Deadline: 1 April 2015

Conference Dates: 1-4 October 2015

Venue: Sydney Conservatorium of Music, Sydney, Australia

Website: http://music.sydney.edu.au/research/research-activities/musicological-society-australia-msa-conference-2015/

 

In 2015, the year of its centenary, the Sydney Conservatorium of Music is delighted to host the annual conference of the Musicological Society of Australia. The conference invites participants to consider how the idea of ‘dialogue’ is relevant to their musical research interests. Whether conceived of in terms of the relationship between a creator and her audience, between a work and its historical antecedents, between different music cultures, or between performance and research, the notion that art involves dialogue of some kind is commonplace. Indeed, in the globalised world in which we live, dialogue between different musical traditions, different traditions of thought and different methodological approaches actively works to reshape the ways in which we both create and understand music and has given rise to recent calls for relational musicology.

 

Plenary Speakers

We are pleased to announce that two of the plenary speakers are already confirmed.

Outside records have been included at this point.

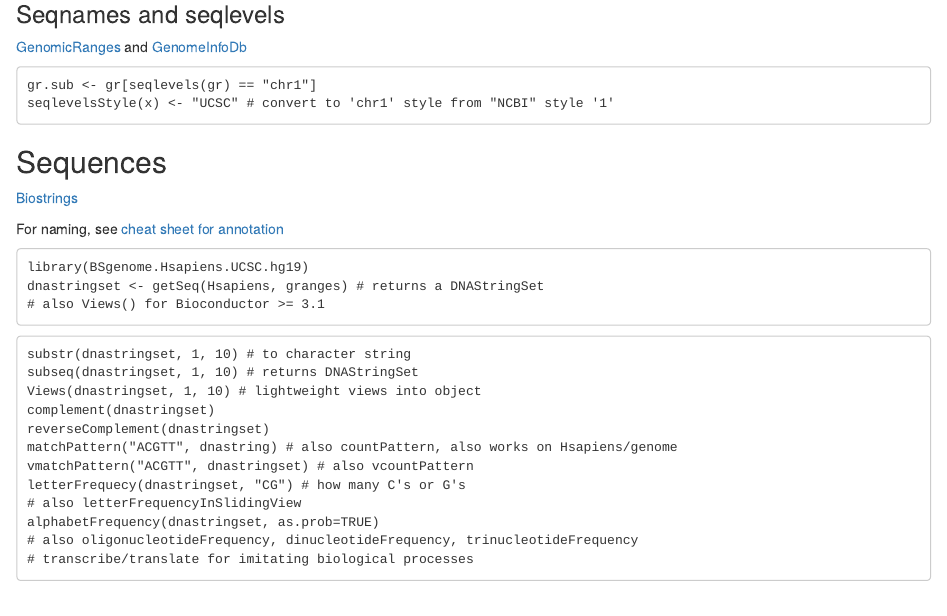
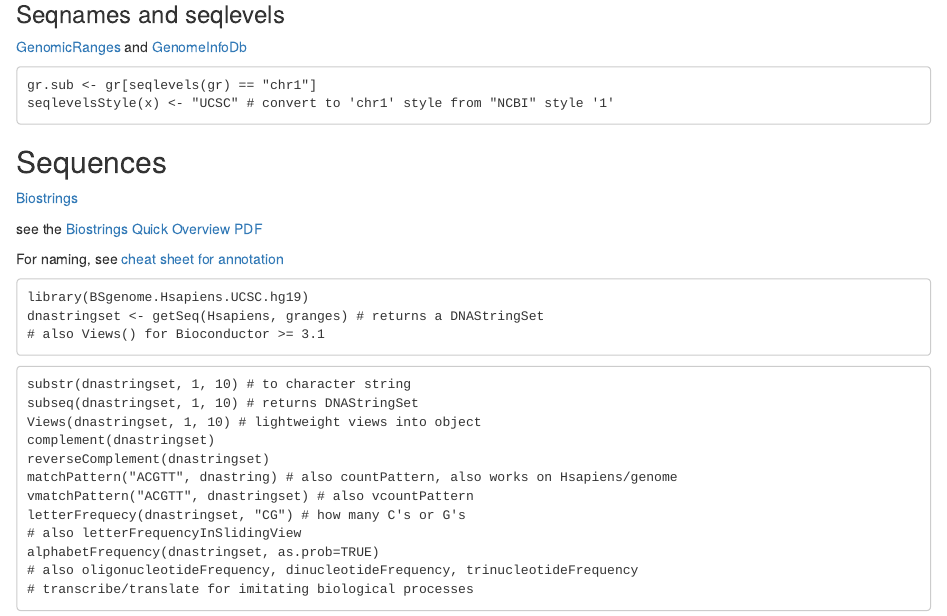
Before and after one commit to mikelove/bioc-refcard, an R Markdown document (README.Rmd): the page in a window 1100 px wide, from 3200 px down. Rendered offline with R 4.5, knitr and Pandoc, with nearby package versions.

Commit message:
biostrings quick overview

```diff
--- a/README.Rmd
+++ b/README.Rmd
@@ -179,6 +179,8 @@ seqlevelsStyle(x) <- "UCSC" # convert to 'chr1' style from "NCBI" style '1'
 ## Sequences
 
 [Biostrings](http://www.bioconductor.org/packages/release/bioc/html/Biostrings.html)
+
+see the [Biostrings Quick Overview PDF](http://www.bioconductor.org/packages/release/bioc/vignettes/Biostrings/inst/doc/BiostringsQuickOverview.pdf)
 
 For naming, see [cheat sheet for annotation](http://genomicsclass.github.io/book/pages/annoCheat.html)
 
```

They are Gary Tomlinson (John Hay Whitney Professor of Music & the Humanities, Yale University), and Neal Peres Da Costa (Associate Professor, Historical Performance, Sydney Conservatorium of Music).

 

Conference Theme

The theme “Musical Dialogues” seeks to engage with and showcase a wide breadth of scholarly expertise. This might involve a consideration of the way dialogue takes place in musical collaborations, performer-composer interactions, or the critical and hermeneutic discourse that has sprung up around many types of music. Participants might also consider exploring dialogues across history (not forgetting that the present changes the past as much as the past influences the present) or how a composer, work, or practice can be understood as a response to past phenomena, be they musical, cultural or social. Other types of dialogue for consideration might be those that take place between different traditions that co-exist within the same geographical space: settler societies such as Australia have a rich heritage of such cross-cultural interactions.

 

We particularly welcome papers addressing the following topics, though these are only suggestions and should not constrain authors.

  • Australian music: intercultural and intra-cultural exchanges
  • Performance as dialogue (with the composer/work/audience)
  • Temporal intersections: music of the past in the present; new musics in the context of their pasts
  • Global musical dialogues
  • Musical institutions as they engage with their social contexts
  • Discourses in music theory and historiography
  • Popular music as social discourse
  • Jazz scenes, communities and practices
  • Sound and image: dialogues between music and the visual – iconography, film, gaming

Free papers are also welcome.

 

Guidelines for Applicants

Scholars are invited to submit 250-word abstracts for individual presentations related to the conference sub-topics listed above or in the category of “free paper” to the following email address kathleen.nelson@sydney.edu.au. All submissions must be received by 1 April 2015 and will be acknowledged with a receipt to sender. The conference format will provide each successful applicant with 20-minutes for presentation and 10 minutes for Q&A. Applicants will be informed of acceptance by 29 April 2015.

 

The planning committee will also accept proposals for panel sessions related to the conference theme. Proposals for panel sessions should be 250-words in length, include a full list of panel members and be submitted as per the guidelines outlined above.

 

Special Events

A variety of performances will be held during the conference. A highlight will be a new Noh (shinsaku Nô) play in English by Allan Marett to be presented by members of The Oppenheimer Noh Project during the conference. Entitled “Oppenheimer,” the play focuses on the development and use of the atomic bomb on Hiroshima in 1945. Conference registrants will be offered tickets to this event at a specially discounted price.

 

Planning Committee

Linda Barwick, Christopher Coady, David Larkin, Alan Maddox and Kathleen Nelson

 

For further information please contact Christopher Coady (christopher.coady@sydney.edu.au) or Kathleen Nelson (kathleen.nelson@sydney.edu.au).